You can usually spot both of these types by going to the About page of the blog, shop, or website under question. Purportedly, the About page is the second most visited page on a person’s website after the front page, which really says a lot about its importance. If someone mentions being a witch for a few years, or doesn’t give a number of years they’ve practiced, I would take their advice with a grain of salt. If someone doesn’t mention that they are a witch at all, I would assume that they aren’t a witch. Ideally, a person would outline their path and experience, since they’re asking you to give them money or take their magickal advice.
Knowledge is Power, But Also Money

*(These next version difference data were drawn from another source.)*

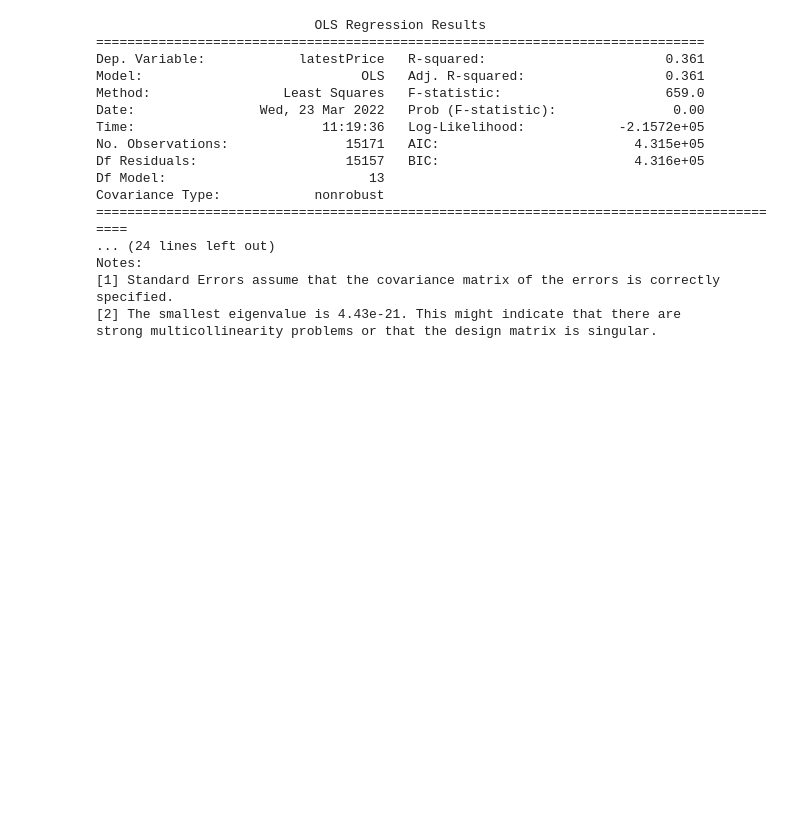
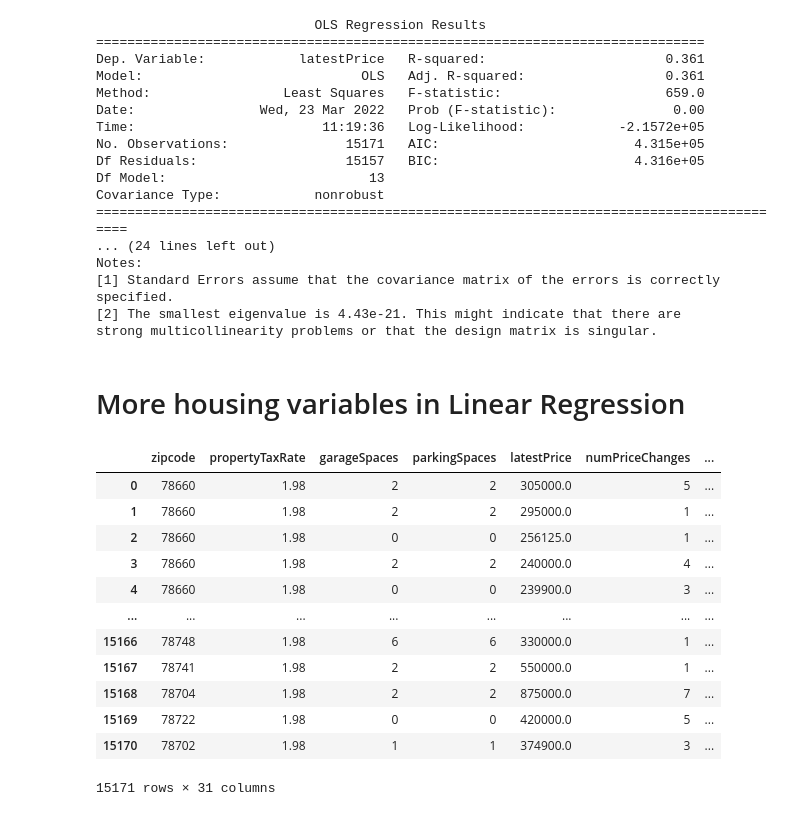
Before and after one commit to kellykindla/FinalProject, a Jupyter notebook: Refactoring.ipynb, the cells around one changed output. Drawn from its saved outputs; the diff is of its cells as text; code cells hidden in the pictures; blank space fills up the shorter version.

Commit message:
mlr attempt with all continuous variables

```diff
--- a/Refactoring.ipynb
+++ b/Refactoring.ipynb
@@ -552,3 +523,25 @@ Notes:
 [1] Standard Errors assume that the covariance matrix of the errors is correctly specified.
 [2] The smallest eigenvalue is 4.43e-21. This might indicate that there are
 strong multicollinearity problems or that the design matrix is singular.
+# %% [markdown]
+# More housing variables in Linear Regression
+# %%
+df = pd.read_csv('Resources/HousingData_cont.csv', index_col = [0])
+# %%
+merge = pd.merge(df, group_df2[['Incident_Number','hour']], on ='zipcode',how = 'left')
+merge = merge.rename(columns={"Incident_Number": "Count_Crimes"})
+merge
+# %% [output]
+|  | zipcode | propertyTaxRate | garageSpaces | parkingSpaces | latestPrice | numPriceChanges | ... |
+| 0 | 78660 | 1.98 | 2 | 2 | 305000.0 | 5 | ... |
+| 1 | 78660 | 1.98 | 2 | 2 | 295000.0 | 1 | ... |
+| 2 | 78660 | 1.98 | 0 | 0 | 256125.0 | 1 | ... |
+| 3 | 78660 | 1.98 | 2 | 2 | 240000.0 | 4 | ... |
+| 4 | 78660 | 1.98 | 0 | 0 | 239900.0 | 3 | ... |
+| ... | ... | ... | ... | ... | ... | ... | ... |
+| 15166 | 78748 | 1.98 | 6 | 6 | 330000.0 | 1 | ... |
+| 15167 | 78741 | 1.98 | 2 | 2 | 550000.0 | 1 | ... |
+| 15168 | 78704 | 1.98 | 2 | 2 | 875000.0 | 7 | ... |
+| 15169 | 78722 | 1.98 | 0 | 0 | 420000.0 | 5 | ... |
+| 15170 | 78702 | 1.98 | 1 | 1 | 374900.0 | 3 | ... |
+15171 rows × 31 columns
```
Also changed, not shown: parts of 14 cells of this notebook, 1 other file.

Related to the witch supplies above, some people are out to make a quick buck off witches, and not just through ‘aesthetic’, but through teaching. I’ve found the number of people who propose to teach witchcraft online, but who don’t tell you about their credentials at all, to be alarming. Maybe this is because I’m a licensed teacher in real life, but if a person cannot provide any credentials I would hesitate to give them money. That’s part of the reason why knowing someone’s path is so important; if it’s vastly different than your own, you may not want to spend money on their course. Also, if someone never posts anything on their site, but spams links to ‘buy my witchcraft class/pdf’, I would be wary.

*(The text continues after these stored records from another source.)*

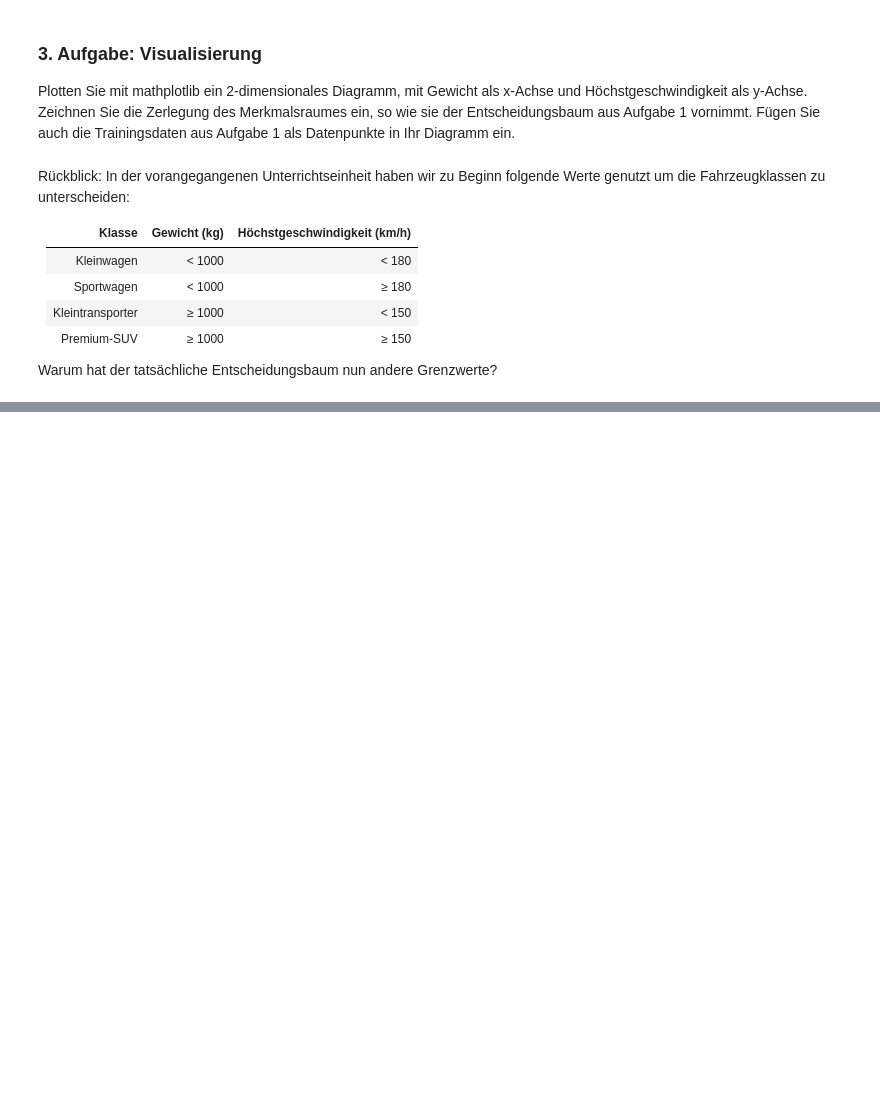
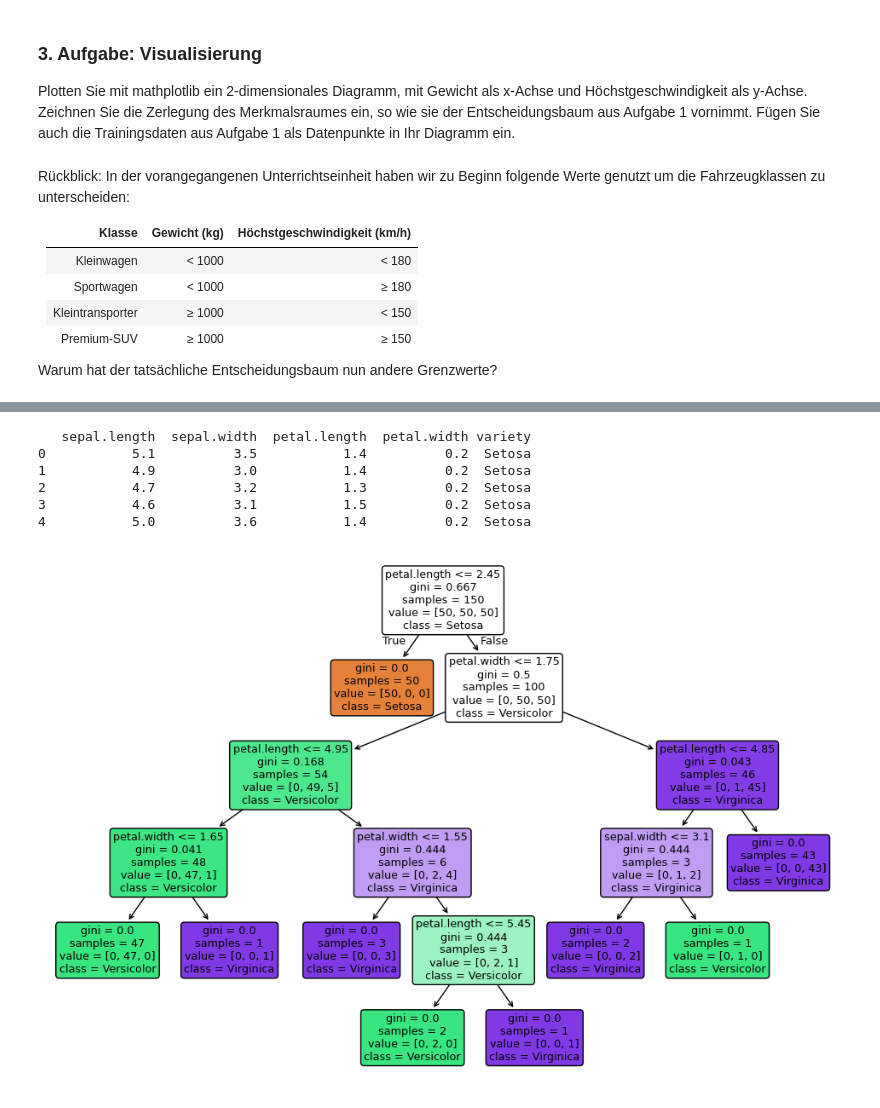
Before and after one commit to schaeferju/003_004, a Jupyter notebook: PythonGrundlagen_023/PythonGrundlagen_023.ipynb, the cells around one changed output, grey strips where cells are left out. Drawn from its saved outputs; the diff is of its cells as text; code cells hidden in the pictures; blank space fills up the shorter version.

Commit message:
Blumenbäume mit und ohne Split

```diff
--- a/PythonGrundlagen_023/PythonGrundlagen_023.ipynb
+++ b/PythonGrundlagen_023/PythonGrundlagen_023.ipynb
@@ -322,0 +323,55 @@ Trainieren Sie dazu ein Entscheidungsbaum-Modell auf dem Iris-Datensatz, um die
+# %%
+# Module importieren
+import pandas as pd
+from sklearn.tree import DecisionTreeClassifier, plot_tree
+from sklearn.model_selection import train_test_split
+from sklearn.metrics import accuracy_score
+import matplotlib.pyplot as plt
+
+# 1. Iris-Datensatz laden
+df = pd.read_csv('iris.csv')
+print(df.head())
+
+# 2. Entscheidungsbaum anlegen und trainieren
+feature_cols = ['sepal.length', 'sepal.width', 'petal.length', 'petal.width']
+X = df[feature_cols] # Features
+y = df.variety # Target variable
+
+#Ohne Split
+blume = DecisionTreeClassifier()
+blume.fit(X, y)
+
+plt.figure(figsize=(12, 8))
+plot_tree(blume, feature_names=feature_cols, class_names=baum.classes_, filled=True, rounded=True)
+plt.show()
+
+
+
+#Mit Split
+# Daten in Trainings- und Testdaten aufteilen
+X_train, X_test, y_train, y_test = train_test_split(
+    X, y, test_size=0.2, random_state=42
+)
+
+strauss = DecisionTreeClassifier()
+strauss.fit(X_train, y_train)
+
+#y_pred = strauss.predict(X_test)
+
+# Genauigkeit ausgeben
+#print("Test Accuracy:", accuracy_score(y_test, y_pred))
+
+plt.figure(figsize=(12, 10))
+plot_tree(strauss, feature_names=feature_cols, class_names=baum.classes_, filled=True, rounded=True)
+plt.show()
+
+
+# 3. Testen mit einzelnen Beispielen
+# %% [output]
+   sepal.length  sepal.width  petal.length  petal.width variety
+0           5.1          3.5           1.4          0.2  Setosa
+1           4.9          3.0           1.4          0.2  Setosa
+2           4.7          3.2           1.3          0.2  Setosa
+3           4.6          3.1           1.5          0.2  Setosa
+4           5.0          3.6           1.4          0.2  Setosa
+[figure, added]
```
Also changed, not shown: parts of 4 cells of this notebook.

Knowing how people write and teach is really important, and some of the better sites will have a free sample class available in some form. The person may know nothing about witchcraft, nothing about teaching, or may be stealing someone else’s work. Review someone’s blog posts or take a sample class before clicking ‘buy it now’ on their How to Witch class and you’ll have a lot less buyer’s remorse. I have had this experience, and there’s little more disappointing than buying an e-course only to receive a bunch of emails where the ‘teacher’ just talks about themselves.

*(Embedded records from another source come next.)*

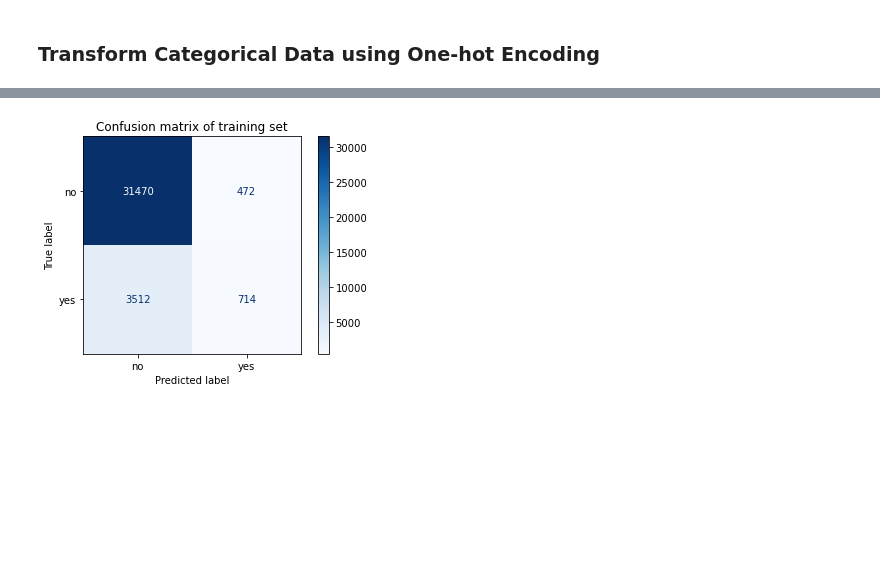
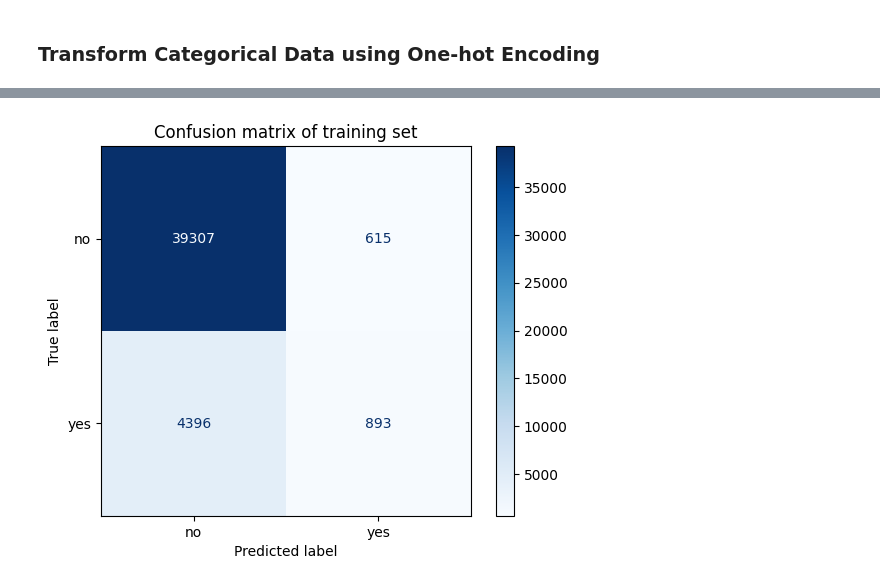
Before and after one commit to AthimetA/FRA503_HW_ML, a Jupyter notebook: HW1-ML.ipynb, the cells around one changed output, grey strips where cells are left out. Drawn from its saved outputs; the diff is of its cells as text; code cells hidden in the pictures; blank space fills up the shorter version.

Commit message:
use 'bank.csv' as test data

```diff
--- a/HW1-ML.ipynb
+++ b/HW1-ML.ipynb
@@ -194,7 +201,7 @@ df_new = selector.fit(x, y)
 col = selector.get_support(indices=True)
 df_new = x.iloc[:,col]
 
-df_new = df_new.drop(columns=['housing_no','marital_married','job_management'])
+df_new = df_new.drop(columns=['housing_no','marital_married','job_blue-collar'])
 
 checkCorrFF(df_new)
 # %% [output]
@@ -205,0 +219,3 @@ df = pd.concat([df_new, y], axis=1)
+# %%
+df_test = pd.concat([df_test, y_test], axis=1)
+df_test.columns
@@ -206,3 +247,5 @@ df = pd.concat([df_new, y], axis=1)
+# %%
+df_test = df_test.drop(columns=[i for i in list(df_test.columns) if i not in list(df.columns)])
 # %%
 # # Drop No outlier
 # df = df.drop(df[df['campaign'] >= 40].index)
@@ -243,11 +286,13 @@ from sklearn.model_selection import train_test_split
 
 x = df.iloc[:,:-1]
 y = df.iloc[:,-1]
+x_test = df_test.iloc[:,:-1]
+y_test = df_test.iloc[:,-1]
 
-x_train,x_test,y_train,y_test = train_test_split(x,y,test_size = 0.2,random_state = 0)
+# x_train,x_test,y_train,y_test = train_test_split(x,y,test_size = 0.2,random_state = 0)
 
 clf = LogisticRegression()
-clf.fit(x_train,y_train)
-y_pred = clf.predict(x_train)
+clf.fit(x,y)
+y_pred = clf.predict(x)
 print("model score: %.8f" % clf.score(x_test, y_test))
 # %% [output]
@@ -278,12 +305,12 @@ ValueError: could not convert string to float: 'unemployed'
 # %%
 # Plot confusion matrix of training set
 from sklearn.metrics import plot_confusion_matrix
 plot_confusion_matrix(clf,
-                      x_train,
-                      y_train,
+                      x,
+                      y,
                       display_labels=list(set(y_test)),
                       cmap=plt.cm.Blues)
 plt.title('Confusion matrix of training set')
 plt.show()
 # %% [output]
-[figure, old version]
+[figure, new version]
```
Also changed, not shown: parts of 11 cells of this notebook.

Small Posts, Small Ideas
One of the best pagan blogs I read is by a shockingly long-winded Druid. Her posts can be dry, her tone academic (she’s a college professor), but damn does that lady know her stuff, and she’s putting it all out there for free. On the other hand there are plenty of blogs that go something like “Correspondences for Roses: Love, the color red, um … February,” in other words they give you information that literally anyone could figure out on their own. My “best blog” example is an extreme: someone who publishes verbose posts once a fortnight. The other extreme is someone pumping out posts constantly, none of which measure over 300 words. Often, they will not have sources listed, even though they present specific information that should probably be sourced, and they will try to get you to sign up for a newsletter, follow them on social media, or buy a class. This indicates, to me, that they are going for click-baity titles and content, rather than trying to provide something of quality to a community.
In conclusion, if someone is trying to sell you witchcraft, but isn’t actually a witch themselves, it’s probably a good idea to be cautious. Plenty of non-witches can make great witchy stuff, but I am highly skeptical of muggles trying to sell magickal tools or knowledge. In the end, it’s best to trust your intuition and decide who you want to support. The other end of this is learning how to be a critical consumer within the magick community, for which I highly recommend this blog post since my own hasn’t been written yet.
Stock Image via Life of Pix